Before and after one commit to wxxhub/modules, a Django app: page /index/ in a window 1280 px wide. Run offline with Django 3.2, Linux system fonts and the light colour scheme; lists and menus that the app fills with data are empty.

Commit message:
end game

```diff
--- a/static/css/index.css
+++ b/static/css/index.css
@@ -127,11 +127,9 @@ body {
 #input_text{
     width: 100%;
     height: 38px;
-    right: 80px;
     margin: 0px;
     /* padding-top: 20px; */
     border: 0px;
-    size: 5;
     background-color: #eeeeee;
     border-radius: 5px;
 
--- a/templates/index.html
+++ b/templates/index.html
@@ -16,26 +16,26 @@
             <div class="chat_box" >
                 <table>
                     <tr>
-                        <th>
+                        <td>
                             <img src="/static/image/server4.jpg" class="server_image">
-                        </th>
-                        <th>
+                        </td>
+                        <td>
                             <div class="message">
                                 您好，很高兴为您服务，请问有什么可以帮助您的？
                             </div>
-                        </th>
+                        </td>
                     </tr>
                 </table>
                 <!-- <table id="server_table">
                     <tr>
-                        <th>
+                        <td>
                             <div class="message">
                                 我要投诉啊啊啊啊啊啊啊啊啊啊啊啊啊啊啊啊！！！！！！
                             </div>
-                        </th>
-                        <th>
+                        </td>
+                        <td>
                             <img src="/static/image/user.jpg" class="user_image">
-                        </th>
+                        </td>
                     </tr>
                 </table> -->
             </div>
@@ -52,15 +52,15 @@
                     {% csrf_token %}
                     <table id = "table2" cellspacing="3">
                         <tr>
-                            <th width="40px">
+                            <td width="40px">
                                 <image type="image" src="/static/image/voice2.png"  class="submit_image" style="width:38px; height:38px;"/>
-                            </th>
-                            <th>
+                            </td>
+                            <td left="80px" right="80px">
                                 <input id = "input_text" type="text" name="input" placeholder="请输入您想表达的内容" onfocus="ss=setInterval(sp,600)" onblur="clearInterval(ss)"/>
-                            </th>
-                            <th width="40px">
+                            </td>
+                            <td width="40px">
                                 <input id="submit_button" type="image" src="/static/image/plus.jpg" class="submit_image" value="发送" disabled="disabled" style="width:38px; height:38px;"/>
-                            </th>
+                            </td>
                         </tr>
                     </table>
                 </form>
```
◆ ◆ ◆ ◆ ◆
EXERCISE REQUIREMENTS -
Your answer must consist of every line from the listing that holds the string "image".

SOLUTION FOR THIS TASK -
                             <img src="/static/image/server4.jpg" class="server_image">
                             <img src="/static/image/user.jpg" class="user_image">
                                 <image type="image" src="/static/image/voice2.png"  class="submit_image" style="width:38px; height:38px;"/>
                                 <input id="submit_button" type="image" src="/static/image/plus.jpg" class="submit_image" value="发送" disabled="disabled" style="width:38px; height:38px;"/>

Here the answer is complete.